Since I wrote on Thursday about Rick Perry refusing to implement a State health exchange in Texas as part of the Affordable Care Act’s reforms, a bunch of other Republican governors have followed suit. Both Politico and FDL note that in every case this will strengthen the federal government’s hand in future because the single federal exchange will step in to meet people’s needs.
And I have to wonder: do Republican’s realise these governors playing petty politics are helping the US system evolve towards the single-payer, universal healthcare system they are so sure they don’t want?
The federal exchange is going to have economies of scale – in both administration and purchasing clout – over any single-state exchange because it’ll be working with the same IT system for 30 states and the same negotiations on premiums over those 30 states worth of potential customers. In my ideal “It’s Saturday, not enough coffee yet, be utopic” world, the steps seem pretty clear.

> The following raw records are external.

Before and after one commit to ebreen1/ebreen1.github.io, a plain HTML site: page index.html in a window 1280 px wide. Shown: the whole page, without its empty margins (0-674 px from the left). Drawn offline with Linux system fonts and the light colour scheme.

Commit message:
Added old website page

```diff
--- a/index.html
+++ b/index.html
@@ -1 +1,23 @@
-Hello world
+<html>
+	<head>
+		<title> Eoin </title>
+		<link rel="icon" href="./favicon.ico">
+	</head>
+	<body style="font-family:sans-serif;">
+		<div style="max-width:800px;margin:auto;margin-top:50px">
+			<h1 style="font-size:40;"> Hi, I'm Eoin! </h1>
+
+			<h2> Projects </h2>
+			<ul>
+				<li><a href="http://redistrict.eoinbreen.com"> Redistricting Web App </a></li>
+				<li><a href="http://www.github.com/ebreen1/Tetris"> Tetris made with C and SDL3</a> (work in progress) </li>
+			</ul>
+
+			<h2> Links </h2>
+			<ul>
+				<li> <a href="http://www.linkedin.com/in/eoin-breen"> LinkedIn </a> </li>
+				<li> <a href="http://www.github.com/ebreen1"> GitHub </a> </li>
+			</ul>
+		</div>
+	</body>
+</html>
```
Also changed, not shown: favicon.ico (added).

1) Democratic governors announce they’re dropping their state exchanges to join the more efficient and more competitively priced federal one.
2) The federal exchange ensures that a government-run insurance, which has economies of scale in administration and doesn’t have to make vast profits, is cheaper than the private company alternatives, and everyone buys the government insurance.
3) The federal government says that since everyone is using the federal exchange to buy federal insurance, we may as well streamline and formalize the system.
4) Universal Healthcare.
Now, I’ve had my second cup of coffee so I figure at some stage Republicans will see the writing on the wall and start to figure out new blocking moves to scuttle this progression – but even so, I don’t see how that isn’t the evolutionary path eventually unless somehow they succeed in gaining the House, Senate and Presidency and then repeal the whole thing. Even so, I figure by the time the GOP can organise well enough to pull the three way win off, the ACA will be so imbedded they’ll “support” it in the same way conservatives in the UK “support” the NHS; that is, they’ll be able to cripple it some but not do away with it altogether without massive public outcry.